But none of that matters. We don’t have to think about that. They didn’t squander their position, and the season was definitively successful. It’s far from a perfect team, and they spent a whole lot of this season making it look the exact opposite of pretty. But they have a real chance to win a title, which is something very few people could have envisioned. I certainly wouldn’t bet money on that being the outcome, but there’s a path that exists on a plane we can fathom. That’s a success.
And it’s worth talking about how crazy things got and how they were even able to get to this expectation-defying place. First and foremost, in my eyes, you have to start with the rotation health. Coming into the season, it wasn’t that ridiculous to think the team could get into the wildcard mix if their rotation stayed healthy. But it was ridiculous to expect the rotation to stay healthy. Except they all did. Their whole rotation managed to stay off the (non-COVID) injured list through 162 games, and I don’t know how much of that is luck, how much is on the pitchers, how much is on the coaches, and how much of that is on the training and conditioning staffs. I certainly think all of those factor contributed, though, and to me it is the single biggest reason this season defied expectations and turned out to be so successful.
But that wasn’t the only reason this season already goes down the way it does. There was an aura around this team, and it starts with the clubhouse. I have my issues with Alex Cora, both for his past transgressions as well as some of his managing tendencies, but his ability to create a clubhouse culture is huge. It’s the reason this team could score so many runs despite the constantly wacky lineups, because he sets expectations for what his players can expect and consistently meets them. And it’s the reason he can make what seems like a non-sensical decision with the bullpen and it works, i.e. using Martín Pérez on Sunday.

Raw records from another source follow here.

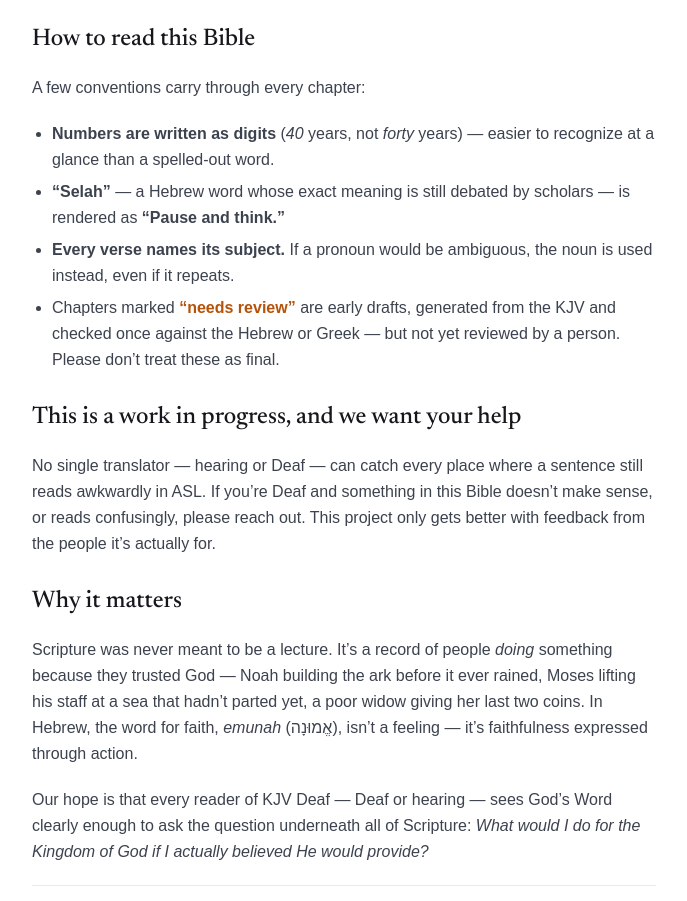
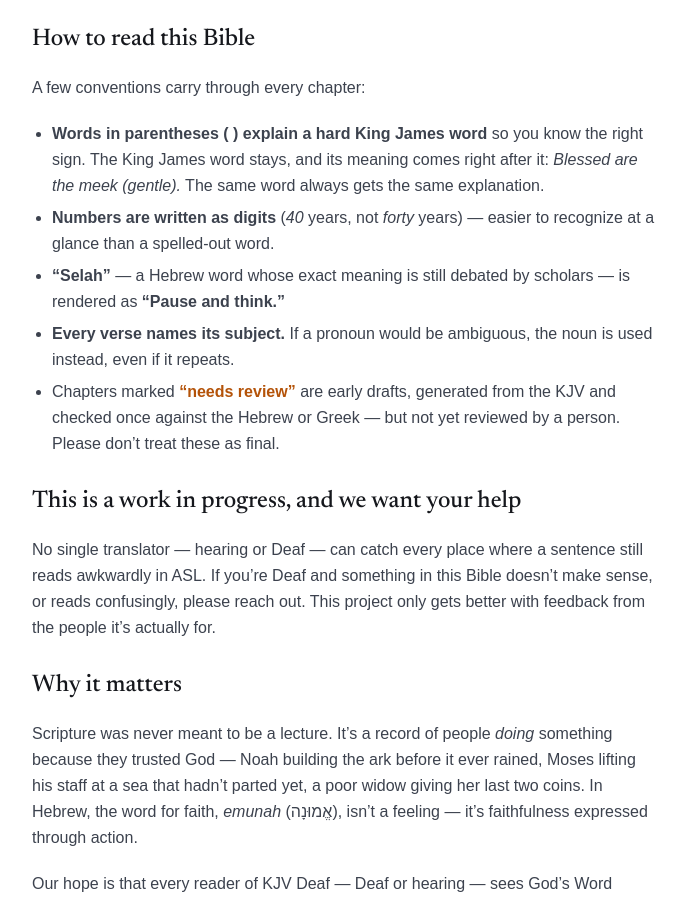
Before and after one commit to edesent/kjvdeaf, a Next.js app: page /why-kjv-deaf in a window 1280 px wide. Shown: the part 1900-2801 px from the top of the page, without its empty margins (296-983 px from the left). Built offline with nearby package versions, Linux system fonts and the light colour scheme; a web font is replaced by a local one.

Commit message:
Why KJV Deaf: add the parentheses convention to "How to read this Bible"

```diff
--- a/app/why-kjv-deaf/page.tsx
+++ b/app/why-kjv-deaf/page.tsx
@@ -134,6 +134,12 @@ export default function WhyKjvDeafPage() {
         <p>A few conventions carry through every chapter:</p>
         <ul className="ml-5 list-disc space-y-1.5">
           <li>
+            <strong>Words in parentheses ( ) explain a hard King James word</strong>{" "}
+            so you know the right sign. The King James word stays, and its
+            meaning comes right after it: <em>Blessed are the meek (gentle).</em>{" "}
+            The same word always gets the same explanation.
+          </li>
+          <li>
             <strong>Numbers are written as digits</strong> (<em>40</em>{" "}
             years, not <em>forty</em> years) &mdash; easier to recognize at a
             glance than a spelled-out word.
```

There’s still more of this season to unfold, and the story of this team is not complete, so we don’t have to do too much reflection just yet. Keep the eyes and ears forward for now. But it’s also worth just taking a moment and reflecting back on a season that so few of us saw coming. We don’t want it to end now, and we will go into tomorrow expecting a win, but whatever does happen, 2021 was a success, and we can be happy celebrating that fact today.